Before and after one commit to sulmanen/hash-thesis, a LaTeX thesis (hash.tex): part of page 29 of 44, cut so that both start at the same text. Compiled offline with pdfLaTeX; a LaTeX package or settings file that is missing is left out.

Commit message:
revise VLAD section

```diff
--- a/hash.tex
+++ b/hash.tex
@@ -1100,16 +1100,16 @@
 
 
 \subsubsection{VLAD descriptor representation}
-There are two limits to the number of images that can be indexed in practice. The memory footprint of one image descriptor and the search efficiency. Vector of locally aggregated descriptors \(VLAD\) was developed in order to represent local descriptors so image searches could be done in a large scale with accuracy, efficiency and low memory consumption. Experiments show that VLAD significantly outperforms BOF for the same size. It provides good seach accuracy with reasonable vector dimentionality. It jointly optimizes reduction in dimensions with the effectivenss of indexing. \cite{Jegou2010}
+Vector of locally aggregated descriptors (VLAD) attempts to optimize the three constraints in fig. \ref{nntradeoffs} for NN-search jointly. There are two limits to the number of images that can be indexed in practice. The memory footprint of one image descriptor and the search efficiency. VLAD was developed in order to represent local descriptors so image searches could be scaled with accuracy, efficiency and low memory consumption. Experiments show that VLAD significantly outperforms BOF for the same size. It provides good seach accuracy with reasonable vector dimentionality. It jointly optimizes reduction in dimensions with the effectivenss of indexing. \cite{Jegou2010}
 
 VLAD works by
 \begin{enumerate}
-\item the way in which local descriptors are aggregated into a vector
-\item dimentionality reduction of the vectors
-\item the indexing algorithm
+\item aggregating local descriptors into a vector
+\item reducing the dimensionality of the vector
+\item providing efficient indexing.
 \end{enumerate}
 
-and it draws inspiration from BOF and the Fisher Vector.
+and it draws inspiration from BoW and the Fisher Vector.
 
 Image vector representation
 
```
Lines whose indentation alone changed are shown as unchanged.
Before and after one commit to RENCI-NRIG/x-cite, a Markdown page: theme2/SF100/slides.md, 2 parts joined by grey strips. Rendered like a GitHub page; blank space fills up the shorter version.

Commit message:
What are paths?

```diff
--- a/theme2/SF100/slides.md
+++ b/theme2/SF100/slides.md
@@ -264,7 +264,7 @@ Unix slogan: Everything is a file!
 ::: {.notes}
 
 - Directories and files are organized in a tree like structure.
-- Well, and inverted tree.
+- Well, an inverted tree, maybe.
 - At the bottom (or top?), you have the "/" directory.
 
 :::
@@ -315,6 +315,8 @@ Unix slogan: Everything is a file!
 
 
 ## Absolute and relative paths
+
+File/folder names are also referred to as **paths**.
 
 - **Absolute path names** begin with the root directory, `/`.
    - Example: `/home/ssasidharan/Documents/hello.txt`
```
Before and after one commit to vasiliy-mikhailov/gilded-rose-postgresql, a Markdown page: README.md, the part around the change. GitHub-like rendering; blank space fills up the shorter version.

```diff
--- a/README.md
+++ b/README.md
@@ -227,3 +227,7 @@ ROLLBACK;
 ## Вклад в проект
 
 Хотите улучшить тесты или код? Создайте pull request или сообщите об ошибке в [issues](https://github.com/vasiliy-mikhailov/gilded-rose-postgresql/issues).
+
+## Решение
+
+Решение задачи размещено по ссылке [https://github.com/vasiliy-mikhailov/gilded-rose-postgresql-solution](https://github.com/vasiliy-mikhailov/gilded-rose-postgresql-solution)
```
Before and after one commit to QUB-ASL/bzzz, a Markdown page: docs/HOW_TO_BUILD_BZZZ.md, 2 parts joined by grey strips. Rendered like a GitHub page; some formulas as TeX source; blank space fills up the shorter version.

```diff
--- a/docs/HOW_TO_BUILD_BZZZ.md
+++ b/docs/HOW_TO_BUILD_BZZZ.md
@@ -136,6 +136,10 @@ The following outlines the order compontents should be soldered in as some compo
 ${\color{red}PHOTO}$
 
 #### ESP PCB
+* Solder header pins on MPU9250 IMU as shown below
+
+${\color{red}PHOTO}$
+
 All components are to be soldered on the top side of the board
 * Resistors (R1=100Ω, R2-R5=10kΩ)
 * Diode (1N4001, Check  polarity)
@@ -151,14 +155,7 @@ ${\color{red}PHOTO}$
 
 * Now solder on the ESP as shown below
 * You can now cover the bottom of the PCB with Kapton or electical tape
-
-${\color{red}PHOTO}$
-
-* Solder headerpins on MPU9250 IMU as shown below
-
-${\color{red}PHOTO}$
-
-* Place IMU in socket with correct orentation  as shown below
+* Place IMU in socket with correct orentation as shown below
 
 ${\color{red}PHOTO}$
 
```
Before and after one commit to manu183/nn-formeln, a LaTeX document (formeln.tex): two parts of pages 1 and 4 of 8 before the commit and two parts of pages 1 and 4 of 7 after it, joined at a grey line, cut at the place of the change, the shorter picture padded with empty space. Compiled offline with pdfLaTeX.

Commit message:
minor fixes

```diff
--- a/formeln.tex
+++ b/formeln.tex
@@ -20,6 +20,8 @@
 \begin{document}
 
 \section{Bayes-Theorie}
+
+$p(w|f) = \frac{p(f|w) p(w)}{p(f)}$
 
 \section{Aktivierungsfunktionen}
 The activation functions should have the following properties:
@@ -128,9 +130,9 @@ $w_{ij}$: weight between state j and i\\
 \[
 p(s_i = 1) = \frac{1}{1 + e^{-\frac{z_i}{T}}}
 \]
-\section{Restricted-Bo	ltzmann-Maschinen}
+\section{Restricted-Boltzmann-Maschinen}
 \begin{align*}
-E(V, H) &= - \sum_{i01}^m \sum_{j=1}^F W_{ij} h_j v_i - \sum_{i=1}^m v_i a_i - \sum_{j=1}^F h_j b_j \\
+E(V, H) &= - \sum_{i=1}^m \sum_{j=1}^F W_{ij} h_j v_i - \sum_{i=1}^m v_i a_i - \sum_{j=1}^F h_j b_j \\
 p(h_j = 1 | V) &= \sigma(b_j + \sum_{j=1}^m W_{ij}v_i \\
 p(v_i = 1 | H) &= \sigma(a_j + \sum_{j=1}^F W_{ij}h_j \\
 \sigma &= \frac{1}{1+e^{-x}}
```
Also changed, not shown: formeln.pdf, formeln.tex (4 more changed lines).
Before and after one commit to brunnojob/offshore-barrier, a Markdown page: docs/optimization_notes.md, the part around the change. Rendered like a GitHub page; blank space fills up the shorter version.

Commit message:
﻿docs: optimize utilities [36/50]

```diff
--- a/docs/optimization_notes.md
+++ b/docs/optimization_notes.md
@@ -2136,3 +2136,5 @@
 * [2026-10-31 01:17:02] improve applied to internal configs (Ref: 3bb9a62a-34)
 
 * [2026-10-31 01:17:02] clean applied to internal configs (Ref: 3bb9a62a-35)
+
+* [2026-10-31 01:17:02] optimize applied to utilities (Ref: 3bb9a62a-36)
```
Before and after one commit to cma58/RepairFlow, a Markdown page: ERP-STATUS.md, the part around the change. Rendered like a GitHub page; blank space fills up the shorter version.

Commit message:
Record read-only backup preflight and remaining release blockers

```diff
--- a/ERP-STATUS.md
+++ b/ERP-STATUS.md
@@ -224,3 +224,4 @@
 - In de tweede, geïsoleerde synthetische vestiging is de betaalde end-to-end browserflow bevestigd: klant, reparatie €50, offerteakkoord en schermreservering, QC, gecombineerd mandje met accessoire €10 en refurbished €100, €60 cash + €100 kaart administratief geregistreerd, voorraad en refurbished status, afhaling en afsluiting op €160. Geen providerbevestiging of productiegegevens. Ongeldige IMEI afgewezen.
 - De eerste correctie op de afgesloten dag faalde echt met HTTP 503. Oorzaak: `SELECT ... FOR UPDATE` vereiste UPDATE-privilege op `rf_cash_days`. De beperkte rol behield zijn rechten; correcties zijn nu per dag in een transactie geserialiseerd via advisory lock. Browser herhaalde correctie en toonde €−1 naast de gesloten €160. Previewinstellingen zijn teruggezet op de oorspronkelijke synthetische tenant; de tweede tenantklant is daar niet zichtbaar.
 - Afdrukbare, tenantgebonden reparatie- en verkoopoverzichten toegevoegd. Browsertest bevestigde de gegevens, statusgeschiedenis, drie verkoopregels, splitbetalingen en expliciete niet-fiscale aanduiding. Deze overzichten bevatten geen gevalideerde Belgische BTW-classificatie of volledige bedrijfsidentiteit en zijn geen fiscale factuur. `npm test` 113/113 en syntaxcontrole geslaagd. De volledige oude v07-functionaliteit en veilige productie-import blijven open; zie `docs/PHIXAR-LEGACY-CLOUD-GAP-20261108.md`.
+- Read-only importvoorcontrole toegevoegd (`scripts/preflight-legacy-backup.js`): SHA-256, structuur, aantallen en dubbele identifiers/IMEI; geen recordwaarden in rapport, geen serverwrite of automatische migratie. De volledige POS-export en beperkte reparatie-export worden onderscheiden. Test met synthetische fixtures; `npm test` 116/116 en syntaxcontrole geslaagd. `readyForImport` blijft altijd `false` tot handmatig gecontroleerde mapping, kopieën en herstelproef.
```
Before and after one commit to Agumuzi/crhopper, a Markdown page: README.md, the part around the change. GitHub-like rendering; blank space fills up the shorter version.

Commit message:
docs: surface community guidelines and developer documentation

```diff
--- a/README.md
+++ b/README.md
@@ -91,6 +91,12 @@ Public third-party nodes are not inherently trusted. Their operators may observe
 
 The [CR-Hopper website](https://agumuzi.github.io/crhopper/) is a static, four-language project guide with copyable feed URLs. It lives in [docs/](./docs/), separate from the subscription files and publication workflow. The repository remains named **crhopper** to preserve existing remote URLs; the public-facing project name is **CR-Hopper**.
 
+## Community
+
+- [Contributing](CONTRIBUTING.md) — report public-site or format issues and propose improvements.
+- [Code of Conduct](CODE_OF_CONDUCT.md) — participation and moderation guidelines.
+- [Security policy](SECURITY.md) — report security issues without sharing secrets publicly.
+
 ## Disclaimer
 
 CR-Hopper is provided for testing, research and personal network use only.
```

> _Exercise instructions_: Reproduce each line of the material in which the string "sigma" occurs.

> _Completed task_:
 p(h_j = 1 | V) &= \sigma(b_j + \sum_{j=1}^m W_{ij}v_i \\
 p(v_i = 1 | H) &= \sigma(a_j + \sum_{j=1}^F W_{ij}h_j \\
 \sigma &= \frac{1}{1+e^{-x}}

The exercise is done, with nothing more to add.